Or this
Or this

Example 2: Odd auction pauses

An odd but recurring pause pattern seems to happen, for reasons unknown. I might guess this occurs when the overall fee is relatively high (>1k in this plot, up to 3k).

These two contracts are clearly cycling with one another, so perhaps this is simply dominated by one bots behaviour and the other follows, so the “pattern” is really due to one bot. Unsure.

Common accelerate, pause, go, pause
Common accelerate, pause, go, pause

Example 3: One party continues well after block completion time

In my node, it looks like one party continues to bid after the other party has won/ block is done. Recall that we all have different localised views in our nodes and who knows what the other parties saw. It is reasonable to conclude the ‘blue dots bids’ were rational to them, on data which was delayed relative to the miner. (Or, perhaps, I misunderstand something.)

Bidding after it is lost (they didn't see it yet)
Bidding after it is lost (they didn't see it yet)

Relatedly this one looks like the block was completed, but both competitors kept sending transaction with higher bids. Same story as above, who knows what each party saw in their nodes.

They would have paid more gas
They would have paid more gas

Example 4: Other winners

Here are some examples where, for the given target contract/ EOA, other EOAs (which I’ve poorly named “alt nonce” in the legend) from the same contract owner act and win transactions in the same block.

You can also see winners from other bots during the same block.They are almost surely going after different opportunities in several of those cases. Recall that I’ve not done content inspection for these plots (i.e.; are they both bidding for swap ABC:XYZ).

IMO these were interesting because they show how active these bots can be when considering multiple opportunities/ EOAs in the same pre-block period.

Other winners
Other winners

A busy example, clearly going after multiple opportunities that should land in the same block.

Busy other winners
Busy other winners

Another busy example

Busy period
Busy period

This plot is ‘too busy’ but shows 1 bot dominating several independent transactions/ opportunities. Again, these are surely several different swaps/ transactions each with their own competition and conclusion

Lots of winning for one party
Lots of winning for one party

A comparison of bot tip distributions

Here is a plot showing the (log) distribution of the top bots ‘tip’ rates. This plot is dominated by higher transaction count bots, but you can get the sense for the distributions.

(log) gas max priority fee per gas distribution by contract
(log) gas max priority fee per gas distribution by contract

There were several other plots but none were that great, so I chose just this 1 mediocre plot to share.

An aside: Etherscan is cool:

When a transaction is pending with multiple transactions per EOA/nonce, they will show you this:

Etherscan
Etherscan

Which will link to each shown below. Note the consecutive “max” and “max priority” values.

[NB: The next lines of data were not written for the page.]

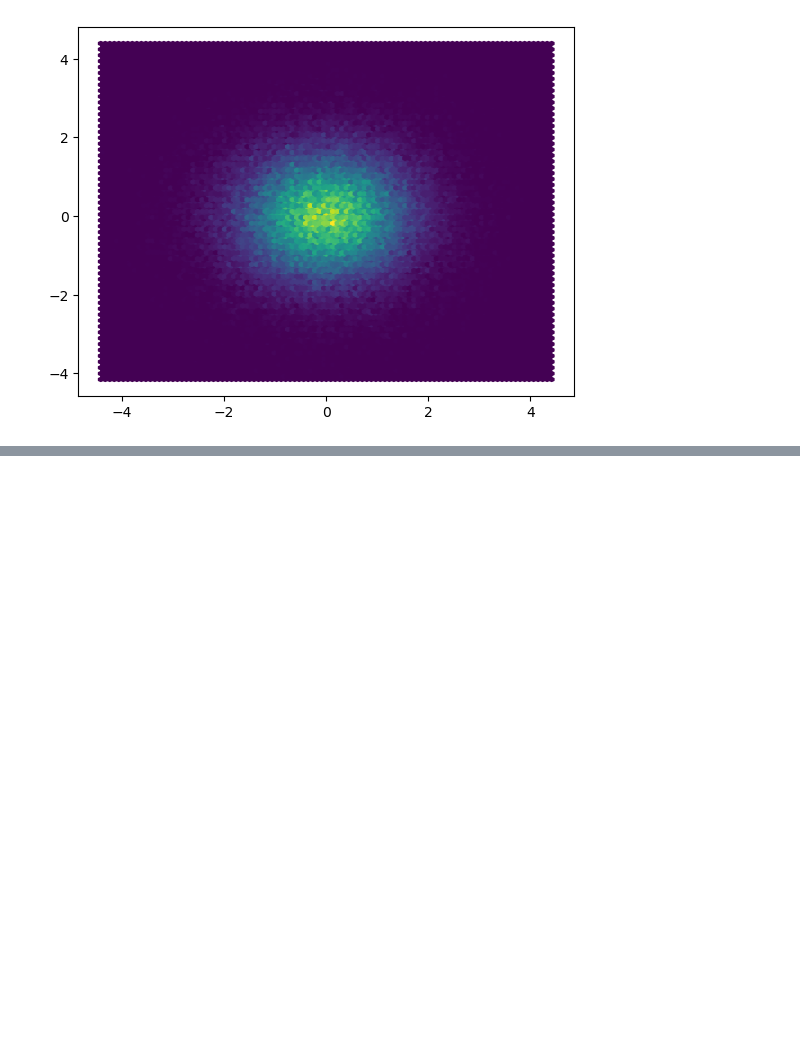
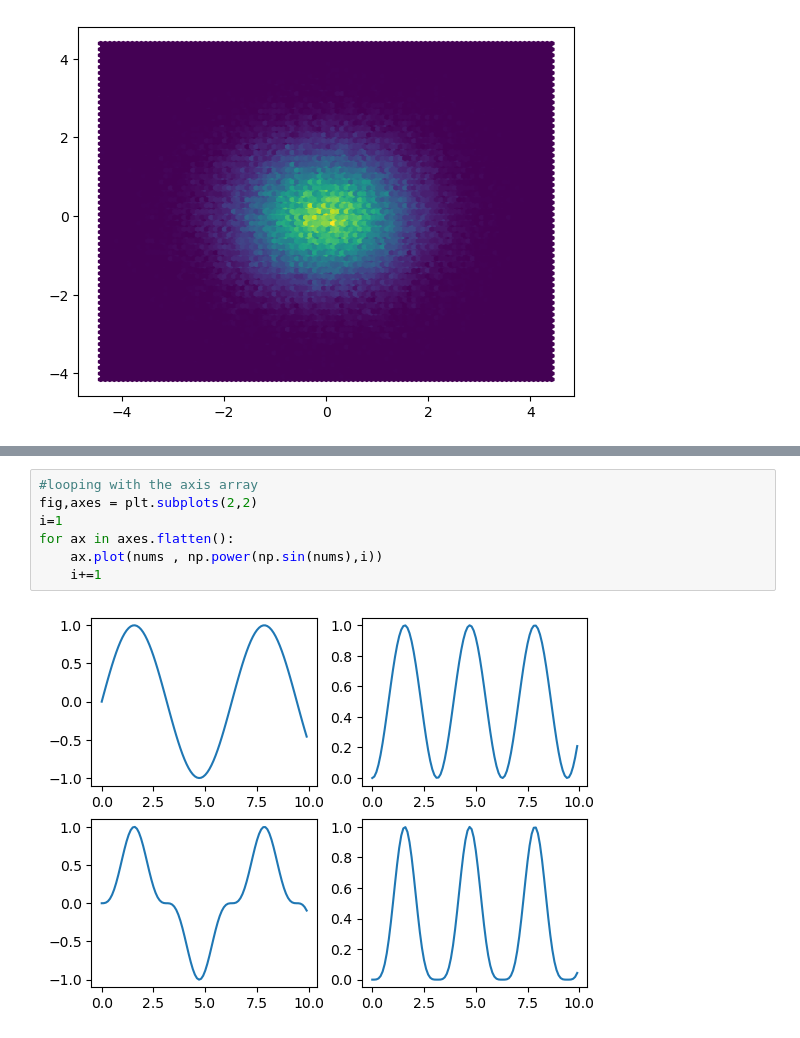
Before and after one commit to yashraj-shri17/GENERAL-STUFF, a Jupyter notebook: MatPlot-1.ipynb, the cells around one changed output, grey strips where cells are left out. Cells and saved outputs as stored; diff of their text form; blank space fills up the shorter version.

```diff
--- a/MatPlot-1.ipynb
+++ b/MatPlot-1.ipynb
@@ -425,0 +460,9 @@ plt.hexbin(randx,randy)
+# %%
+#looping with the axis array
+fig,axes = plt.subplots(2,2)
+i=1
+for ax in axes.flatten():
+    ax.plot(nums , np.power(np.sin(nums),i))
+    i+=1
+# %% [output]
+[figure, added]
```
Also changed, not shown: parts of 12 cells of this notebook.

Pending #1

Etherscan
Etherscan

Pending #2

Etherscan
Etherscan

Pending #3

Etherscan
Etherscan

You can see the increasing values as the auctions happen (although typically it is very fast and code is much easier to see). Etherscan is cool.

Concluding

There are plenty more interesting things one could continue to do:

  • A study on all-in-costs with reverts for lost auctions.
  • A study with proper content inspection (what exact transactions are they competing for).
  • More nodes/ better P2P network setup,
  • etc.

That, however, is the end of this post-tangent. I hope that this at least provides some light entertainment, chart-porn and a glimpse into the current state of gas auctions on Ethereum. I sense this could have merely been a tweet-thread, but alas - the post is typed…

Any thoughts, complaints, clear errors or misunderstandings, please ping me @totlsota on twitter.

Ethereum Address
0x10D2e3d5D76154C985eD15241BC885E284c88829
Content Digest
Vy8-41kYphcFt40rh8SpFsDojwlwGBGkWCafqD4nTak